Coin Museum – The Coin Museum houses a huge collection of over 470 types of rare coins and paper notes that have been used in Dubai over the centuries. This assortment even features rare Arab Sasanian currency used during the Caliphate period of 632 AD. There are digital displays at this popular museum in Dubai that tell visitors about the coins, their period of usage and translate the Arabic inscriptions. It is located in the Al Shindagah area of Bur Dubai.
Saeed Al Maktoum House – Al Maktoum House is a historic building located in the Al Shindagha area of the city. Former residence of Dubai’s then ruler Saeed Bin Maktoum Al Maktoum, the house built in 1896 is now a museum. Visitors can enjoy and get to know about the city and the royal family’s culture and lifestyle. It is now a famous tourist spot which impresses residents and visitors with its simple yet vast stature, open areas and courtyards, and cooling wind towers. You can find a lot of old pictures, documents, stamps and coins, jewellery and decorative items in this ancient museum in Dubai.
Dagger Museum – Located in the Al Fahidi Historical Neighborhood, Bayt Al Khanyar Museum – The House of Daggers’ Museum hosts a collection of rare Emirati daggers dating back to various periods in history. Daggers hold a significant place in the history and cultural tapestry of the United Arab Emirates.

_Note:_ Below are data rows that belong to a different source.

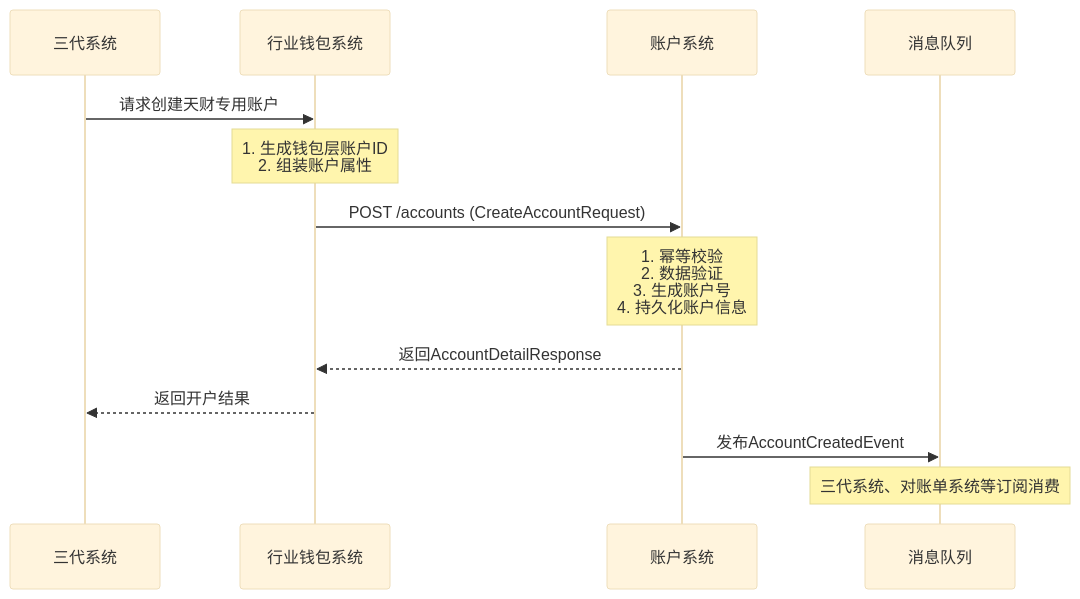
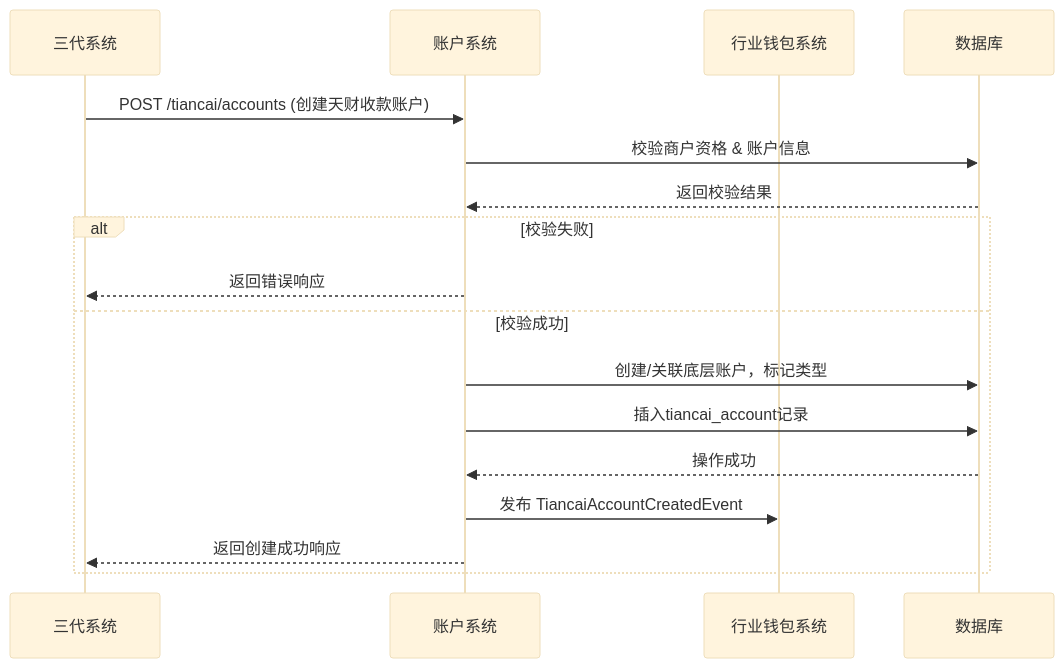
Before and after one commit to youzi211/AiCoding: the sixth of 28 diagrams in data/天财分账需求/gpt-5.2/output/final_design_document.md, drawn with Mermaid (base theme). The commit also changed other lines of this file and 93 other files, not shown here.

````diff
--- a/data/天财分账需求/gpt-5.2/output/final_design_document.md
+++ b/data/天财分账需求/gpt-5.2/output/final_design_document.md
@@ -613,16 +589,20 @@
 ```mermaid
 sequenceDiagram
     participant C as 三代系统
+    participant A as 账户系统
     participant W as 行业钱包系统
-    participant A as 账户系统
-    participant MQ as 消息队列
+    participant DB as 数据库
 
-    C->>W: 请求创建天财专用账户
-    Note over W: 1. 生成钱包层账户ID<br/>2. 组装账户属性
-    W->>A: POST /accounts (CreateAccountRequest)
-    Note over A: 1. 幂等校验<br/>2. 数据验证<br/>3. 生成账户号<br/>4. 持久化账户信息
-    A-->>W: 返回AccountDetailResponse
-    W-->>C: 返回开户结果
-    A->>MQ: 发布AccountCreatedEvent
-    Note over MQ: 三代系统、对账单系统等订阅消费
+    C->>A: POST /tiancai/accounts (创建天财收款账户)
+    A->>DB: 校验商户资格 & 账户信息
+    DB-->>A: 返回校验结果
+    alt 校验失败
+        A-->>C: 返回错误响应
+    else 校验成功
+        A->>DB: 创建/关联底层账户，标记类型
+        A->>DB: 插入tiancai_account记录
+        DB-->>A: 操作成功
+        A->>W: 发布 TiancaiAccountCreatedEvent
+        A-->>C: 返回创建成功响应
+    end
 ```
````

Some of the other museums in Dubai are –
Museum of Illusions – The Museum of Illusions in Bur Dubai (Al Seef) along the Creek is a wonderland of mind-blowing optical illusions. The Museum of Illusions in Dubai is one of several such museums maintained by the world-renowned museum chain of the same name. The one in Dubai, the largest of them, contains more than 80 tricks and illusions that’ll leave you baffled!
Dubai Museum – The museum, which is located on Al Fahidi Street in Bur Dubai, is ideal for individuals who wish to comprehend the shift from Dubai’s medieval city to the contemporary metropolis that we see today. It is adjacent to Dubai Creek, which is one of the city’s most historic regions. Dubai museum is housed in the Al Fahidi Fort, which was completed in 1787. The city’s history is told through models of people, animals, and locations. You’ll get a peek into history as well as some incredible artefacts.
Pearl Museum – While Dubai is known as the “City of Gold,” it has a long history with the pearl trade. While pearl diving is no longer king, the Pearl Museum pays respect to the magnificent jewels and the divers who acquired them. The main exhibit of the museum, located at the National Bank of Dubai headquarters in Deira, includes a collection of magnificent pearls in odd forms and hues, as well as some spectacular jewellery. The museum also displays numerous pearl diving instruments, such as classic dhow boats used by Arabian divers. Visitors can listen to an informative lecture on different pearl beds and the variety of oysters found in the Gulf water.
Camel Museum – Camel being the lifeline of the desert, this museum in Dubai gives its visitors a chance to understand the status of this animal in Arabian culture.